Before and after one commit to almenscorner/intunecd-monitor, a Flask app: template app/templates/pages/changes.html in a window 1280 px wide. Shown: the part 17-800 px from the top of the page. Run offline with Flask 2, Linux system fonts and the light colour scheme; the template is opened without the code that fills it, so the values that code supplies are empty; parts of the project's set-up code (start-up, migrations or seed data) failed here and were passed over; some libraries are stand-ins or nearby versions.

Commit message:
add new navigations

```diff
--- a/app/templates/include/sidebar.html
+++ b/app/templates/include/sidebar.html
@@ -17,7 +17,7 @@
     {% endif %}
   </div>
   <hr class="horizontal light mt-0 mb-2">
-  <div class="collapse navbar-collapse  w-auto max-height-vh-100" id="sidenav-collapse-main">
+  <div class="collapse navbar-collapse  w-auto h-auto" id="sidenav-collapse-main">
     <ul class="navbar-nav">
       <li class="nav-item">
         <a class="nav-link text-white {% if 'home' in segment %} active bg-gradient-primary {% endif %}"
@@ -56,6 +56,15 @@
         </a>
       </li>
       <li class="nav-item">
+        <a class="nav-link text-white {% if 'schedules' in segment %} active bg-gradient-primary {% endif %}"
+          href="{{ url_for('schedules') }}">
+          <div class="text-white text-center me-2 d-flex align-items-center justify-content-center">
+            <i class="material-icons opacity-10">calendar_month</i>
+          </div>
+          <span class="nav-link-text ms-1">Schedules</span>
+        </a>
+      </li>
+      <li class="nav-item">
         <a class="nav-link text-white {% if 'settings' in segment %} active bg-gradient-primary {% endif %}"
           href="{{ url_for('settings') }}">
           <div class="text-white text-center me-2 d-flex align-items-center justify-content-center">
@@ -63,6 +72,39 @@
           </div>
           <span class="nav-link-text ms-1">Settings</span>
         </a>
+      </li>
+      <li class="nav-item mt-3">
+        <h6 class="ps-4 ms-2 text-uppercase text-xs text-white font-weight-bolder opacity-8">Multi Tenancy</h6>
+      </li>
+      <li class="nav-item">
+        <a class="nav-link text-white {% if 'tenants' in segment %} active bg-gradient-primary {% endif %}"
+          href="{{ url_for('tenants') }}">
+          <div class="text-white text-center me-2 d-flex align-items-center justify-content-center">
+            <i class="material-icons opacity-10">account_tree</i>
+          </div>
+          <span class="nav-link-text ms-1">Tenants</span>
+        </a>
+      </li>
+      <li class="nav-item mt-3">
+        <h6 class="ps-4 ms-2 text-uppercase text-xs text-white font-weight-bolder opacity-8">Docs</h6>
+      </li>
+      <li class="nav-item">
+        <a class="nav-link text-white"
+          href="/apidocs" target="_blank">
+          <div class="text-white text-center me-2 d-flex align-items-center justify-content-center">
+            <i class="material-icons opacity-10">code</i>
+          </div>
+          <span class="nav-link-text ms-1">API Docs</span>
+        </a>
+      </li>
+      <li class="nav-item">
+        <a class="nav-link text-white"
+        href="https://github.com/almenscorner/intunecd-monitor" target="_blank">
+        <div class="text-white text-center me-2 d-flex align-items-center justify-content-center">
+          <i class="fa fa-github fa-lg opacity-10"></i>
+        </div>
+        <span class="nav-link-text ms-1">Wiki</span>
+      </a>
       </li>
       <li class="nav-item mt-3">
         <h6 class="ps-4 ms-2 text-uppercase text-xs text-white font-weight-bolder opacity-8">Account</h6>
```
--
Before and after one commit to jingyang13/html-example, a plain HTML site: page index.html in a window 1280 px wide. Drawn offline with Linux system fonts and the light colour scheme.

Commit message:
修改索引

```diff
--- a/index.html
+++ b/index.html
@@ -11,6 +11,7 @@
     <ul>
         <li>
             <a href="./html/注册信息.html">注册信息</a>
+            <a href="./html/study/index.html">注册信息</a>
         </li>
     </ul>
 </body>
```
--
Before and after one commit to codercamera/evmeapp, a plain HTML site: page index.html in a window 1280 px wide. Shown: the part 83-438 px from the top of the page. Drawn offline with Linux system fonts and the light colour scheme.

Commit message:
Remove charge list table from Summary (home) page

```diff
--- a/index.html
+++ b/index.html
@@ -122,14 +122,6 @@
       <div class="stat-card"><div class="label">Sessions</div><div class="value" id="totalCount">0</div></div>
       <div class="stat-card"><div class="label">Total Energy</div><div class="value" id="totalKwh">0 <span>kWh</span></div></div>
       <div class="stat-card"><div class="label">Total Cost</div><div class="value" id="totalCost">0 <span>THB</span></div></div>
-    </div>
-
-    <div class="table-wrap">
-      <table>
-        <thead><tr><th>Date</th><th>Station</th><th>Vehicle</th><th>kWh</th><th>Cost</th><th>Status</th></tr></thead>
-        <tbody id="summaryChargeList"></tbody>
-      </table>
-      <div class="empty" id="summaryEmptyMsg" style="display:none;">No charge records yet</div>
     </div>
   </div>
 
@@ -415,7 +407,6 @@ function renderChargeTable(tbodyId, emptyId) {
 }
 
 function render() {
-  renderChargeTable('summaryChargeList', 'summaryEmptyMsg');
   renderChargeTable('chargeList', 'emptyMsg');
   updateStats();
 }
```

▶ **Activity**: Show each line of the material where the word "card" occurs.

▶ **Your solution**:
       <div class="stat-card"><div class="label">Sessions</div><div class="value" id="totalCount">0</div></div>
       <div class="stat-card"><div class="label">Total Energy</div><div class="value" id="totalKwh">0 <span>kWh</span></div></div>
       <div class="stat-card"><div class="label">Total Cost</div><div class="value" id="totalCost">0 <span>THB</span></div></div>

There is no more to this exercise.